By THE NATION
He added that if the ministry and Thaicom had yet to reach a conclusion on what to do with Thaicom 7 and 8 broadcasting satellites, the satellite operator should not go ahead with its plan to develop the Thaicom 9 broadband satellite.
Intouch Holdings chief |executive officer Philip Chen Chong Tan said last week that both the ministry and Thaicom should completely clear up |regulatory issues by next quarter so Thaicom would know if it |could go ahead with the plan to launch its Thaicom 9 satellite. Otherwise Thaicom might |lease transponder capacity |from other satellites to continue providing satellite services, he said.
Thaicom, 41.1 per cent owned by Intouch, has been talking with the ministry for more than two years about the ministry’s proposal to bring the company’s Thaicom 7 and 8 broadcasting satellites under its concession regime as part of its reform of the satellite service industry.
The two satellites currently operate under the NBTC’s licensing regime.
Thaicom has counter-proposed joining with CAT Telecom to develop Thaicom 9.
Thaicom has also proposed to the ministry that it would allow the government to use one transponder from each of its existing licensed satellites and also its future licensed satellites free of charge for the rest of their life spans.
The ministry commissioned Chula Unisearch to study how to reform the satellite service industry. The study recommended bringing Thaicom’s two licensed satellites – 7 and 8 – back under the ministry’s concession regime. Both satellites will be under a concession until it expires in 2021.
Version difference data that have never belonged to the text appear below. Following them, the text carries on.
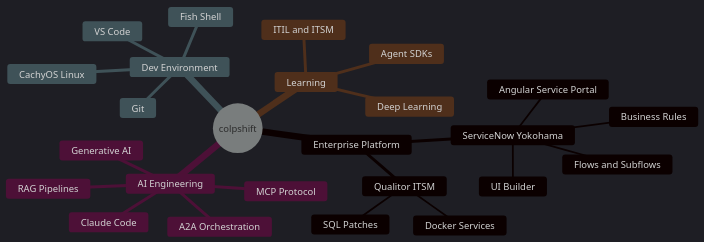
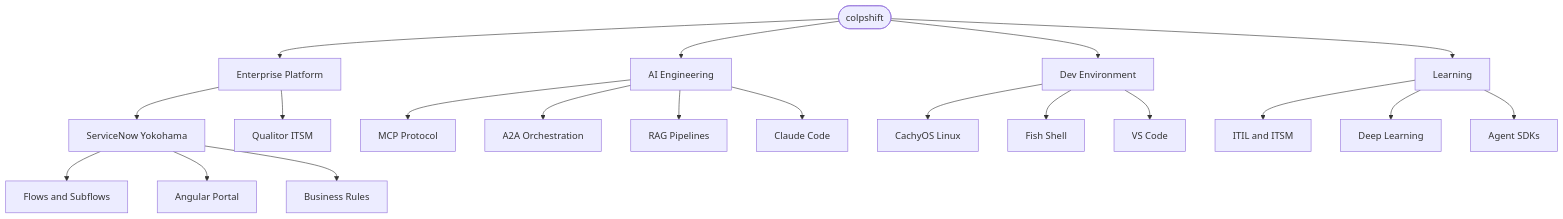
The diagram in README.md (colpshift/colpshift), drawn with Mermaid before and after one commit.

Commit message:
fix: replace mermaid mindmap with graph TD for reliable GitHub rendering
mindmap type has inconsistent theme support on GitHub's renderer causing
invisible text on some branches. graph TD has full, stable support and
renders all node text correctly.

````diff
--- a/README.md
+++ b/README.md
@@ -61,29 +61,28 @@
 ```mermaid
-%%{init: {'theme': 'dark'}}%%
-mindmap
-  root((colpshift))
-    Enterprise Platform
-      ServiceNow Yokohama
-        Flows and Subflows
-        Angular Service Portal
-        Business Rules
-        UI Builder
-      Qualitor ITSM
-        SQL Patches
-        Docker Services
-    AI Engineering
-      MCP Protocol
-      A2A Orchestration
-      RAG Pipelines
-      Generative AI
-      Claude Code
-    Dev Environment
-      CachyOS Linux
-      Fish Shell
-      VS Code
-      Git
-    Learning
-      ITIL and ITSM
-      Deep Learning
-      Agent SDKs
+graph TD
+    colpshift(["colpshift"])
+
+    colpshift --> ENT["Enterprise Platform"]
+    colpshift --> AI["AI Engineering"]
+    colpshift --> DEV["Dev Environment"]
+    colpshift --> LEARN["Learning"]
+
+    ENT --> SN["ServiceNow Yokohama"]
+    ENT --> Q["Qualitor ITSM"]
+    SN --> SN1["Flows and Subflows"]
+    SN --> SN2["Angular Portal"]
+    SN --> SN3["Business Rules"]
+
+    AI --> MCP["MCP Protocol"]
+    AI --> A2A["A2A Orchestration"]
+    AI --> RAG["RAG Pipelines"]
+    AI --> CC["Claude Code"]
+
+    DEV --> OS["CachyOS Linux"]
+    DEV --> SH["Fish Shell"]
+    DEV --> ED["VS Code"]
+
+    LEARN --> IT["ITIL and ITSM"]
+    LEARN --> DL["Deep Learning"]
+    LEARN --> AG["Agent SDKs"]
 ```
````
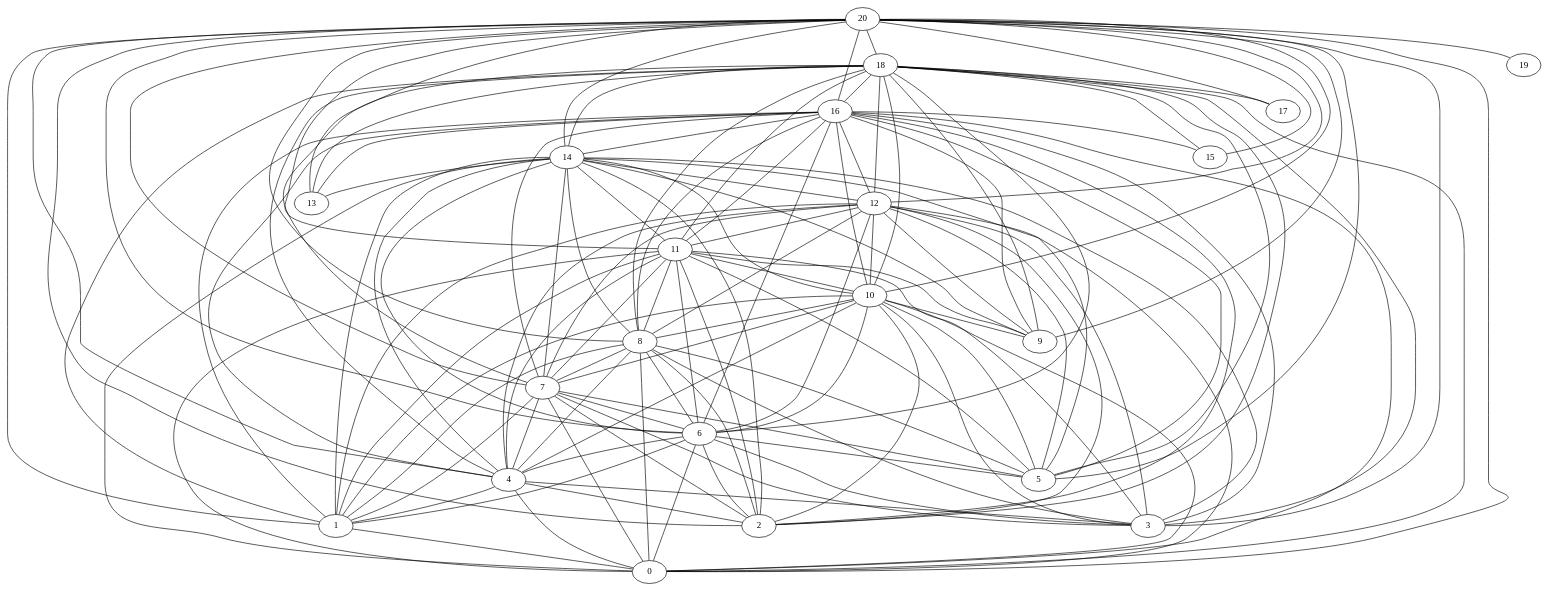
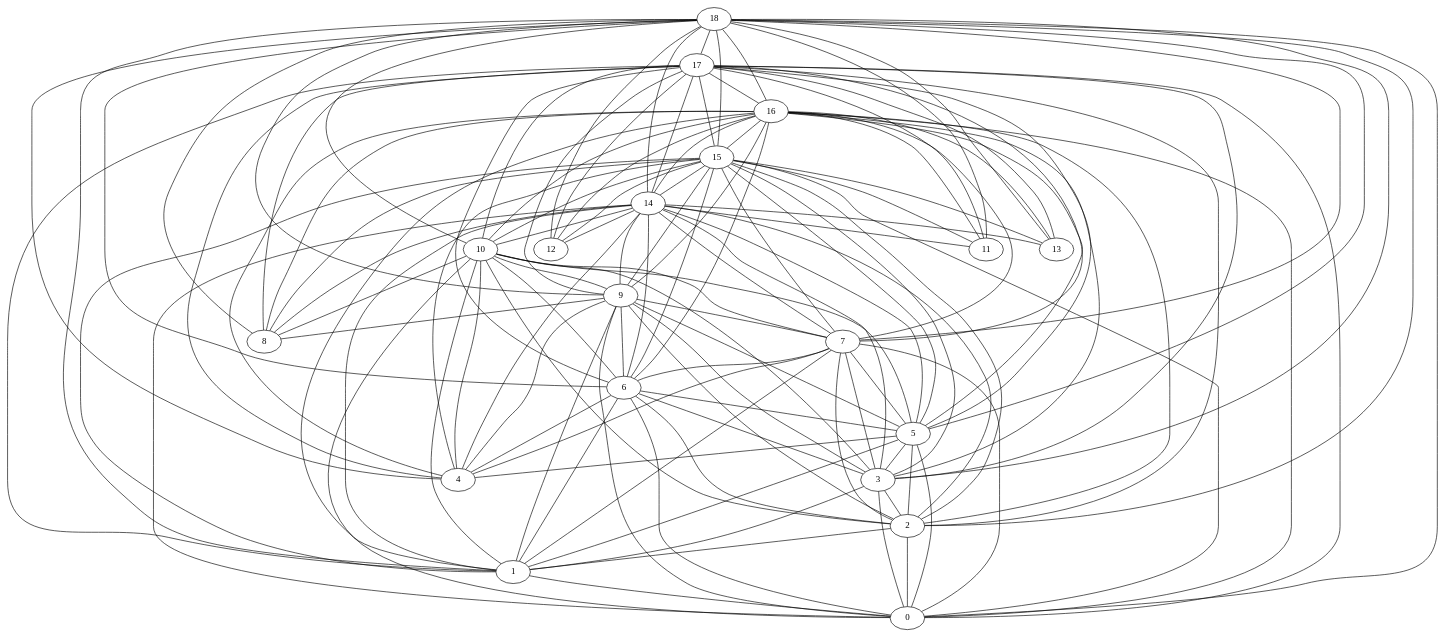
The diagram in feeds/out/O-9-22-22-HH.dot (denizsurmeli/random-graph-generator), drawn with Graphviz before and after one commit. The commit also changed 332 other files, not shown here.

```diff
--- a/feeds/out/O-9-22-22-HH.dot
+++ b/feeds/out/O-9-22-22-HH.dot
@@ -1,150 +1,144 @@
 graph G {
 0;
 1;
 2;
 3;
 4;
 5;
 6;
 7;
 8;
 9;
 10;
 11;
 12;
 13;
 14;
 15;
 16;
 17;
 18;
-19;
-20;
-20--0 ;
-20--1 ;
-20--2 ;
-20--3 ;
-20--4 ;
-20--5 ;
-20--6 ;
-20--7 ;
-20--8 ;
-20--9 ;
-20--10 ;
-20--11 ;
-20--12 ;
-20--13 ;
-20--14 ;
-20--15 ;
-20--16 ;
-20--17 ;
-20--18 ;
-20--19 ;
 18--0 ;
 18--1 ;
 18--2 ;
 18--3 ;
 18--4 ;
 18--5 ;
 18--6 ;
 18--7 ;
 18--8 ;
 18--9 ;
 18--10 ;
 18--11 ;
 18--12 ;
 18--13 ;
 18--14 ;
 18--15 ;
 18--16 ;
 18--17 ;
+17--0 ;
+17--1 ;
+17--2 ;
+17--3 ;
+17--4 ;
+17--5 ;
+17--6 ;
+17--7 ;
+17--8 ;
+17--9 ;
+17--10 ;
+17--11 ;
+17--12 ;
+17--13 ;
+17--14 ;
+17--15 ;
+17--16 ;
 16--0 ;
 16--1 ;
 16--2 ;
 16--3 ;
 16--4 ;
 16--5 ;
 16--6 ;
 16--7 ;
 16--8 ;
 16--9 ;
 16--10 ;
 16--11 ;
 16--12 ;
 16--13 ;
 16--14 ;
 16--15 ;
+15--0 ;
+15--1 ;
+15--2 ;
+15--3 ;
+15--4 ;
+15--5 ;
+15--6 ;
+15--7 ;
+15--8 ;
+15--9 ;
+15--10 ;
+15--11 ;
+15--12 ;
+15--13 ;
+15--14 ;
 14--0 ;
 14--1 ;
 14--2 ;
 14--3 ;
 14--4 ;
 14--5 ;
 14--6 ;
 14--7 ;
 14--8 ;
 14--9 ;
 14--10 ;
 14--11 ;
 14--12 ;
 14--13 ;
-12--0 ;
-12--1 ;
-12--2 ;
-12--3 ;
-12--4 ;
-12--5 ;
-12--6 ;
-12--7 ;
-12--8 ;
-12--9 ;
-12--10 ;
-12--11 ;
-11--0 ;
-11--1 ;
-11--2 ;
-11--3 ;
-11--4 ;
-11--5 ;
-11--6 ;
-11--7 ;
-11--8 ;
-11--9 ;
-11--10 ;
 10--0 ;
 10--1 ;
 10--2 ;
 10--3 ;
 10--4 ;
 10--5 ;
 10--6 ;
 10--7 ;
 10--8 ;
 10--9 ;
-8--0 ;
-8--1 ;
-8--2 ;
-8--3 ;
-8--4 ;
-8--5 ;
-8--6 ;
-8--7 ;
+9--0 ;
+9--1 ;
+9--2 ;
+9--3 ;
+9--4 ;
+9--5 ;
+9--6 ;
+9--7 ;
+9--8 ;
 7--0 ;
 7--1 ;
 7--2 ;
 7--3 ;
 7--4 ;
 7--5 ;
 7--6 ;
 6--0 ;
 6--1 ;
 6--2 ;
 6--3 ;
 6--4 ;
 6--5 ;
-4--0 ;
-4--1 ;
-4--2 ;
-4--3 ;
+5--0 ;
+5--1 ;
+5--2 ;
+5--3 ;
+5--4 ;
+3--0 ;
+3--1 ;
+3--2 ;
+2--0 ;
+2--1 ;
 1--0 ;
 }
```
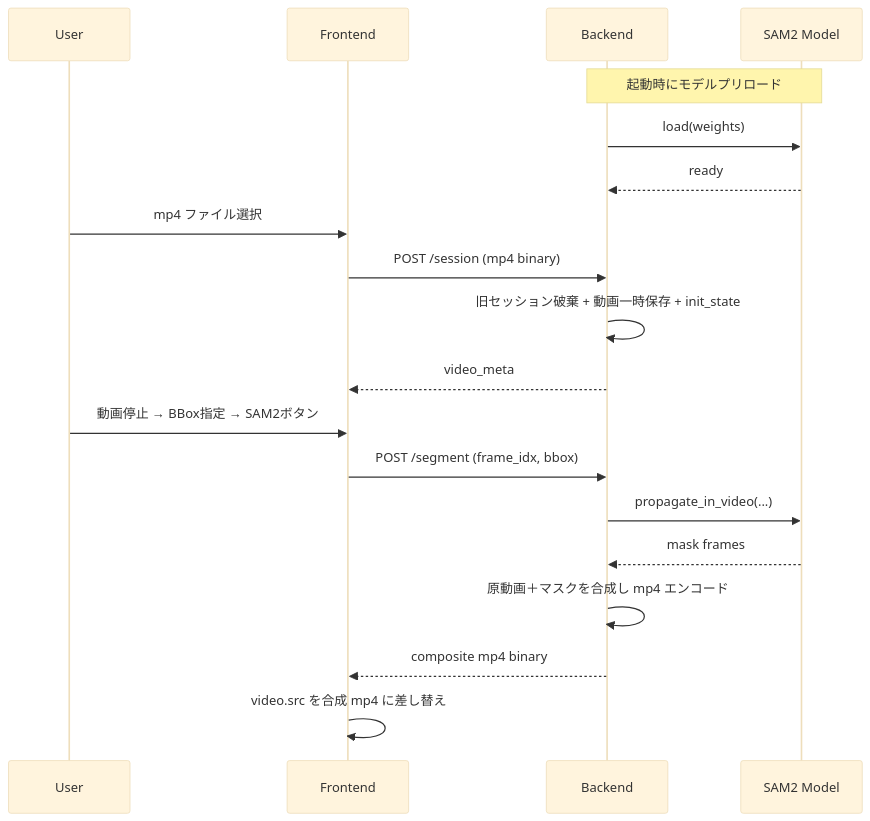
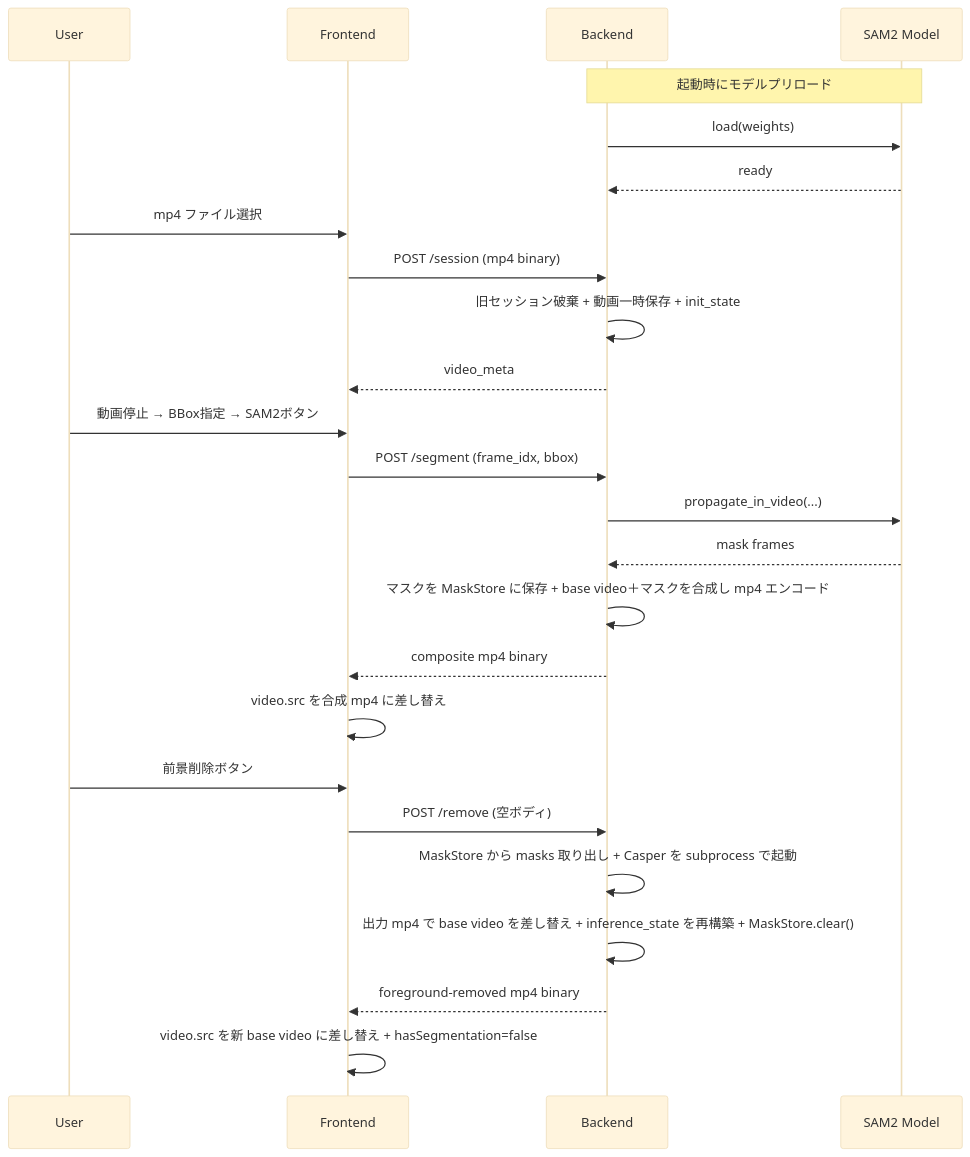
Before and after one commit to kanosawa/omnimatte-editor: the second of 2 diagrams in docs/spec/02-architecture.md, drawn with Mermaid (base theme). The commit also changed other lines of this file and 24 other files, not shown here.

````diff
--- a/docs/spec/02-architecture.md
+++ b/docs/spec/02-architecture.md
@@ -140,24 +153,31 @@
 ```mermaid
 sequenceDiagram
     participant U as User
     participant FE as Frontend
     participant BE as Backend
     participant M as SAM2 Model
 
     Note over BE,M: 起動時にモデルプリロード
     BE->>M: load(weights)
     M-->>BE: ready
 
     U->>FE: mp4 ファイル選択
     FE->>BE: POST /session (mp4 binary)
     BE->>BE: 旧セッション破棄 + 動画一時保存 + init_state
     BE-->>FE: video_meta
 
     U->>FE: 動画停止 → BBox指定 → SAM2ボタン
     FE->>BE: POST /segment (frame_idx, bbox)
     BE->>M: propagate_in_video(...)
     M-->>BE: mask frames
-    BE->>BE: 原動画＋マスクを合成し mp4 エンコード
+    BE->>BE: マスクを MaskStore に保存 + base video＋マスクを合成し mp4 エンコード
     BE-->>FE: composite mp4 binary
     FE->>FE: video.src を合成 mp4 に差し替え
+
+    U->>FE: 前景削除ボタン
+    FE->>BE: POST /remove (空ボディ)
+    BE->>BE: MaskStore から masks 取り出し + Casper を subprocess で起動
+    BE->>BE: 出力 mp4 で base video を差し替え + inference_state を再構築 + MaskStore.clear()
+    BE-->>FE: foreground-removed mp4 binary
+    FE->>FE: video.src を新 base video に差し替え + hasSegmentation=false
 ```
````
The ministry oversaw the satellite industry by granting concessions before the NBTC got off the ground in 2000 and granted licences for Thaicoms 7 and 8. This led to the ministry’s redundancy in overseeing the satellite industry.
In a separate matter, the ministry plans to seek a collaboration with the China Academy of Science on space affairs and the Internet of Things.